┌─ Records provided
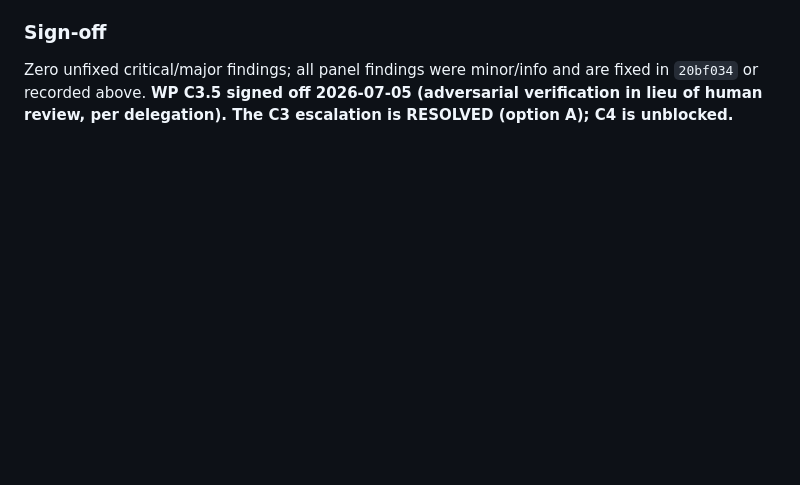
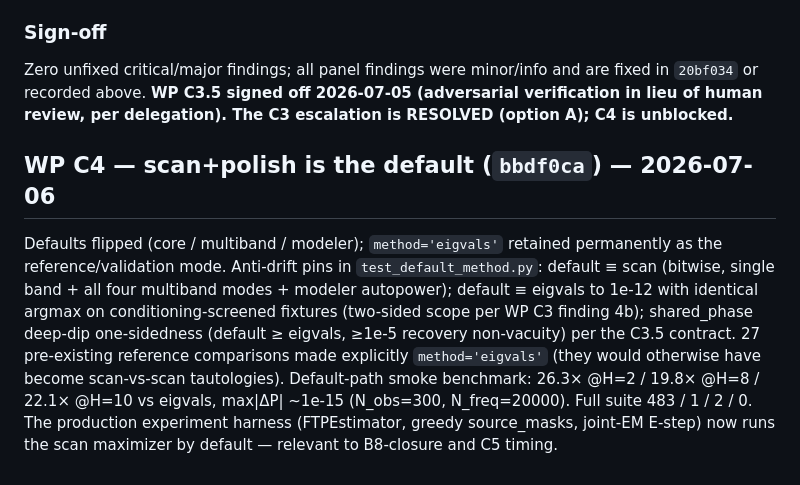
Before and after one commit to PrincetonUniversity/FastTemplatePeriodogram, a Markdown page: VERIFICATION.md, the part around the change. GitHub-like rendering; blank space fills up the shorter version.

Commit message:
docs: record WP C4 (default flip) in VERIFICATION.md
Co-Authored-By: Claude Fable 5 <noreply@anthropic.com>
Claude-Session: https://claude.ai/code/session_01CWHSLANrp3TzyCvh5D1919

```diff
--- a/VERIFICATION.md
+++ b/VERIFICATION.md
@@ -416,3 +416,17 @@ Zero unfixed critical/major findings; all panel findings were minor/info and are
 `20bf034` or recorded above. **WP C3.5 signed off 2026-07-05 (adversarial verification in
 lieu of human review, per delegation). The C3 escalation is RESOLVED (option A); C4 is
 unblocked.**
+
+## WP C4 — scan+polish is the default (`bbdf0ca`) — 2026-07-06
+
+Defaults flipped (core / multiband / modeler); `method='eigvals'` retained permanently as the
+reference/validation mode. Anti-drift pins in `test_default_method.py`: default ≡ scan
+(bitwise, single band + all four multiband modes + modeler autopower); default ≡ eigvals to
+1e-12 with identical argmax on conditioning-screened fixtures (two-sided scope per WP C3
+finding 4b); shared_phase deep-dip one-sidedness (default ≥ eigvals, ≥1e-5 recovery
+non-vacuity) per the C3.5 contract. 27 pre-existing reference comparisons made explicitly
+`method='eigvals'` (they would otherwise have become scan-vs-scan tautologies). Default-path
+smoke benchmark: 26.3× @H=2 / 19.8× @H=8 / 22.1× @H=10 vs eigvals, max|ΔP| ~1e-15
+(N_obs=300, N_freq=20000). Full suite 483 / 1 / 2 / 0. The production experiment harness
+(FTPEstimator, greedy source_masks, joint-EM E-step) now runs the scan maximizer by default —
+relevant to B8-closure and C5 timing.
```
└─
— How to complete this task —
Reply with a number alone, the number of lines of the records that hold the word "scan".

— Exercise solution —
4